The conservatives in the German parliament reject any increase in Germany’s greenhouse gas reduction targets without also reopening sensitive talks about burden-sharing at EU level, the Süddeutsche Zeitung reported on Saturday (9 May).
Reducing greenhouse gas emissions by 50-55% by 2030 could place an enormous burden on the German economy, the conservative alliance warns in the briefing note.
And even though it recognises that more ambitious climate targets open new opportunities, such a decision would only be acceptable in the event of a new burden-sharing agreement within the EU, it adds.
The note comes at a time when the Foreign Ministry is resetting Germany’s top priorities for its EU presidency programme due to be officially presented in June.

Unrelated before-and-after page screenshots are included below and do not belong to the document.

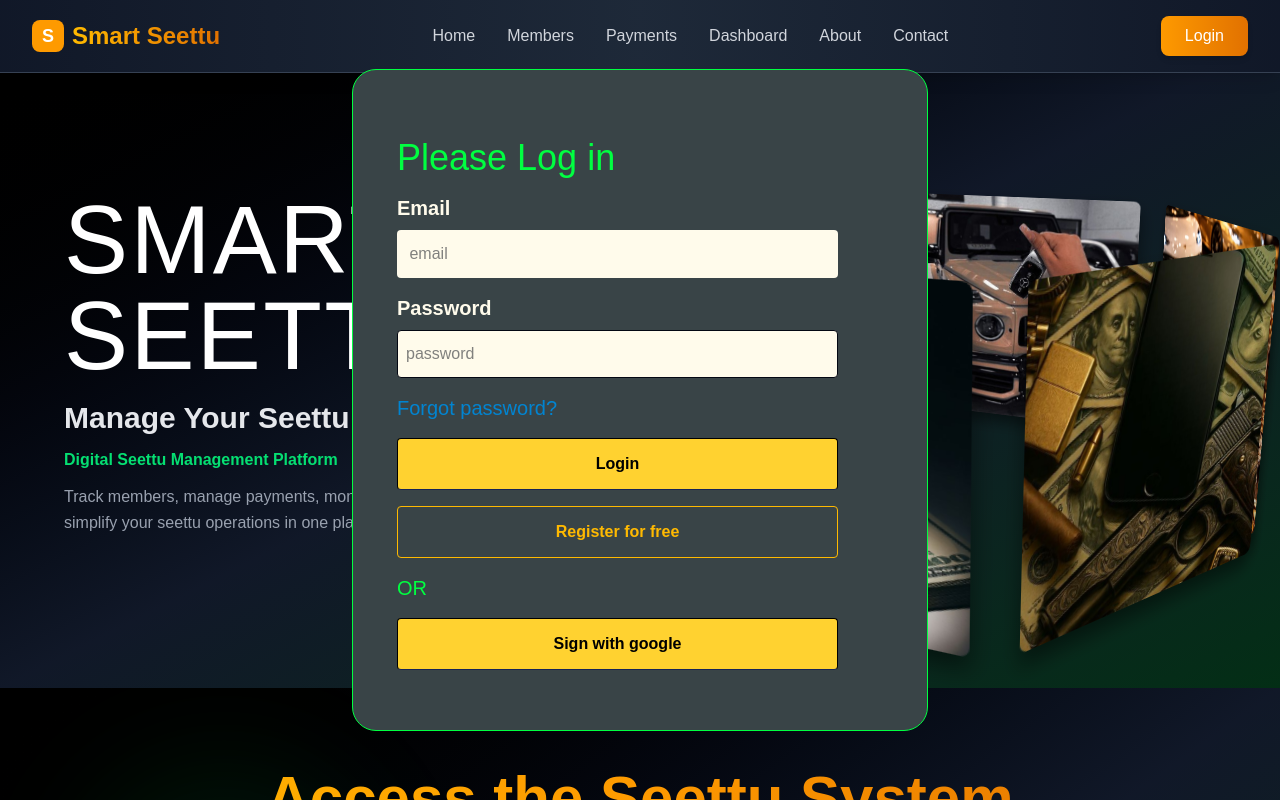
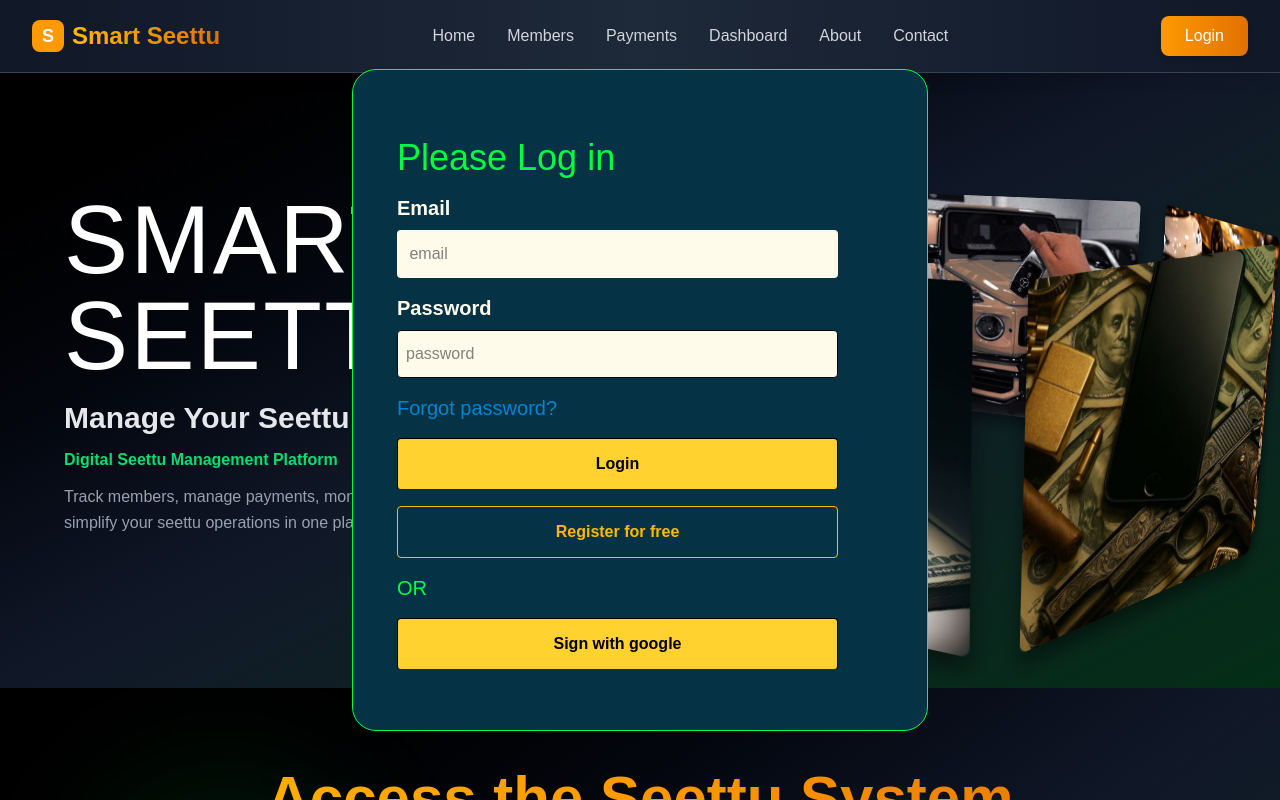
Before and after one commit to savindunawanjana2003/Smart-Seettu-web, a React (Vite) app in the folder smart-seettu-frount-end/: page /Intro in a window 1280 px wide. Both pictures are taken after a click on the button "Login". Shown: the top 800 px of the page. Built offline with nearby package versions, Linux system fonts and the light colour scheme; a web font is replaced by a local one.

Commit message:
update some

```diff
--- a/smart-seettu-frount-end/src/components/Nave-bar.tsx
+++ b/smart-seettu-frount-end/src/components/Nave-bar.tsx
@@ -1,5 +1,5 @@
 import { useState } from "react";
-import { Menu, X} from "lucide-react";
+import { Menu, X } from "lucide-react";
 
 const Header = () => {
   const [open, setOpen] = useState(false);
@@ -114,11 +114,11 @@ const Header = () => {
           </button>
           {isLoggedIn && (
             <div
-              className="fixed inset-0 bg-transparent/20 z-50 flex items-center justify-center"
+              className="fixed inset-0 bg-transparent/20 z-50 flex items-center justify-center "
               onClick={closeLoginFromBackground}
             >
               <div
-                className="w-full max-w-md md:max-w-xl bg-mist-700 flex flex-col gap-4 p-6 sm:p-10 md:pl-11 border rounded-3xl mx-auto"
+                className="w-full max-w-md md:max-w-xl bg-cyan-950 flex flex-col gap-4 p-6 sm:p-10 md:pl-11 border rounded-3xl mx-auto w-25px h-100px"
                 onClick={(e) => e.stopPropagation()}
               >
                 <label htmlFor="" className="text-4xl pt-7">
```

“We reject an increase in the EU’s climate target for 2030 without a change in burden sharing,” said the authors of the paper, representing the CDU and its Bavarian counterpart, the CSU.
“Our European partners must contribute to achieving the climate target with comparable efforts,” they add, calling on the government not to lose sight of the current emergency situation caused by the coronavirus pandemic.
“The health crisis has considerably changed the economic situation of employees and companies in our country and in Europe,” stresses the document, which has not yet been adopted by the parliamentary group.
The aim is to avoid “as far as possible burdens on employees and companies through laws and other regulations,” the conservative MPs say, adding that the European Green Deal must now “be designed in such a way that it does not hinder, but rather supports the management of the coronavirus pandemic”.
Conservative MPs also argue it should be possible to include “climate measures and emission reductions made (by Germany) in third countries” in the country’s climate balance.
In effect, this means that the conservative parliamentary group is putting the brakes on Chancellor Angela Merkel’s climate policy. In a recent speech at the Petersberg Climate Dialogue, the Chancellor threw her support behind European Commission plans for a 50-55% reduction in greenhouse gases by 2030.
“The European Commission has shown us the way with the Green Deal,” Merkel said. Noting that the EU’s climate neutrality target for 2050 was still “far away”, she “welcomed” the proposal for an interim target to “reduce emissions in the European Union by 50-55% by 2030 compared to 1990”.
Never before had the German Chancellor made such a clear commitment to more ambitious climate targets.
The publication of this briefing note comes in a context where Germany has still not submitted its Nationally Determined Contribution (NDC) to the European Commission – along with Ireland, Luxembourg and Romania.
This situation has delayed consultations between member states on climate protection, said Croatian Energy Minister Tomislav Coric after consultations with his EU colleagues on 28 April. The timetable for reaching a common position of the 27 states in June is therefore compromised, he said.
(Edited by Frédéric Simon)